Baby Doll teams up with a cohort of impractically-clad young women (I’ve never seen 20-year-olds look quite so prepubescent) to plan her flight from Lennox. She uses her newfound, trance-inducing dancing abilities, represented throughout the movie as aesthetically hypnotic fight sequences, to distract her captors while her comrades obtain the tools they need to escape before Baby Doll’s frontal lobe gets scrambled by the doc.
While Snyder’s use of fantasy battles as symbolic of Baby Doll’s struggles to overcome her own demons is almost painfully unsubtle (the film goes so far at one point as to use a dragon’s disemboweled anatomy to represent the seedy underbelly of the politics of power), the movie is not lessened for such interpretive simplicity. Rather, it gives the viewer a break and allows them to be overcome by the immersive visual effects; the alternating slow- and fast-motion blend with a veritable buffet of explosions and kill counts to create a world you can get lost in until the credits are through scrolling.
Following in the tradition of films like “Memento,” “Donnie Darko,” and “Inception,” “Sucker Punch” is not easy to follow. It is, however, delightfully familiar in many respects. If “Sucker Punch” had cinematic parents, they would be “Kill Bill” and “Charlie’s Angels.” Baby Doll’s guide – or perhaps her guardian angel – is played by Scott Glenn, who, whether Snyder meant him to be or not, is almost a clone of David Carradine’s Bill, irreverent quipping and affinity for samurai swords intact.

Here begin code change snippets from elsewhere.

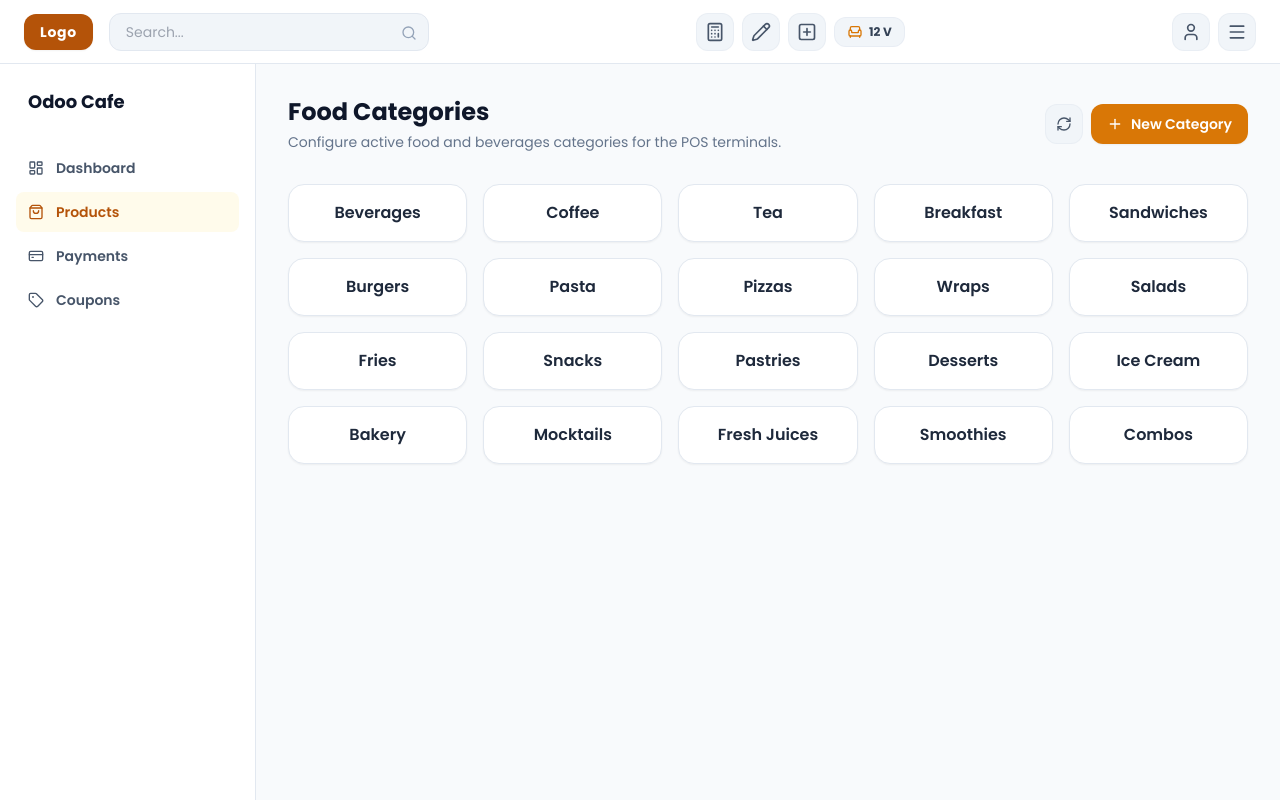
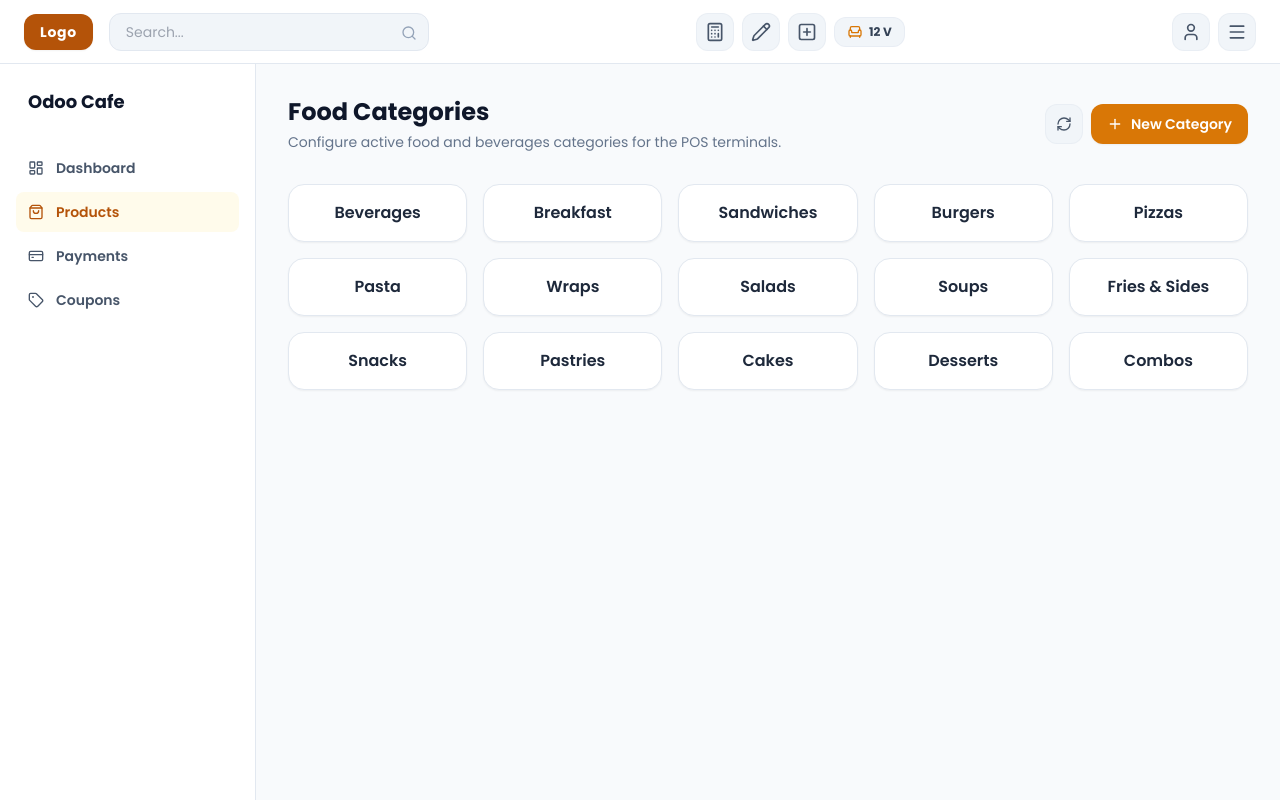
Before and after one commit to venkatsundar1804-ux/Odoo-Cafe, a React (Vite) app: page /admin/products in a window 1280 px wide. Built offline with nearby package versions, Linux system fonts and the light colour scheme; no server answers.

Commit message:
feat(pos): update mock categories to match newly revised team JSON file

```diff
--- a/src/data/mockCategories.js
+++ b/src/data/mockCategories.js
@@ -1,102 +1,62 @@
 export const mockCategories = [
   {
     "id": 1,
-    "name": "Beverages",
-    "color": "#F59E0B"
+    "name": "Beverages"
   },
   {
     "id": 2,
-    "name": "Coffee",
-    "color": "#F97316"
+    "name": "Breakfast"
   },
   {
     "id": 3,
-    "name": "Tea",
-    "color": "#EF4444"
+    "name": "Sandwiches"
   },
   {
     "id": 4,
-    "name": "Breakfast",
-    "color": "#DC2626"
+    "name": "Burgers"
   },
   {
     "id": 5,
-    "name": "Sandwiches",
-    "color": "#22C55E"
+    "name": "Pizzas"
   },
   {
     "id": 6,
-    "name": "Burgers",
-    "color": "#84CC16"
+    "name": "Pasta"
   },
   {
     "id": 7,
-    "name": "Pasta",
-    "color": "#EAB308"
+    "name": "Wraps"
   },
   {
     "id": 8,
-    "name": "Pizzas",
-    "color": "#F43F5E"
+    "name": "Salads"
   },
   {
     "id": 9,
-    "name": "Wraps",
-    "color": "#FB7185"
+    "name": "Soups"
   },
   {
     "id": 10,
-    "name": "Salads",
-    "color": "#A16207"
+    "name": "Fries & Sides"
   },
   {
     "id": 11,
-    "name": "Fries",
-    "color": "#8B5CF6"
+    "name": "Snacks"
   },
   {
     "id": 12,
-    "name": "Snacks",
-    "color": "#6366F1"
+    "name": "Pastries"
   },
   {
     "id": 13,
-    "name": "Pastries",
-    "color": "#06B6D4"
+    "name": "Cakes"
   },
   {
     "id": 14,
-    "name": "Desserts",
-    "color": "#EC4899"
+    "name": "Desserts"
   },
   {
     "id": 15,
-    "name": "Ice Cream",
-    "color": "#D946EF"
-  },
-  {
-    "id": 16,
-    "name": "Bakery",
-    "color": "#C084FC"
-  },
-  {
-    "id": 17,
-    "name": "Mocktails",
-    "color": "#14B8A6"
-  },
-  {
-    "id": 18,
-    "name": "Fresh Juices",
-    "color": "#3B82F6"
-  },
-  {
-    "id": 19,
-    "name": "Smoothies",
-    "color": "#10B981"
-  },
-  {
-    "id": 20,
-    "name": "Combos",
-    "color": "#F59E0B"
+    "name": "Combos"
   }
 ];
```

“Sucker Punch” is a polarizing film that audiences will either adore or resent. If you can suspend your expectations of what a sci-fi genre movie should be and appreciate the 110-minute runtime for what it is – a trippy, visually stunning video game-movie hybrid with a moderately well-told underlying story – then you’ll enjoy it. If you demand a little more from your movies than gentle self-awareness and unexploitative tales about good over evil, then you should probably just watch “Citizen Kane” again.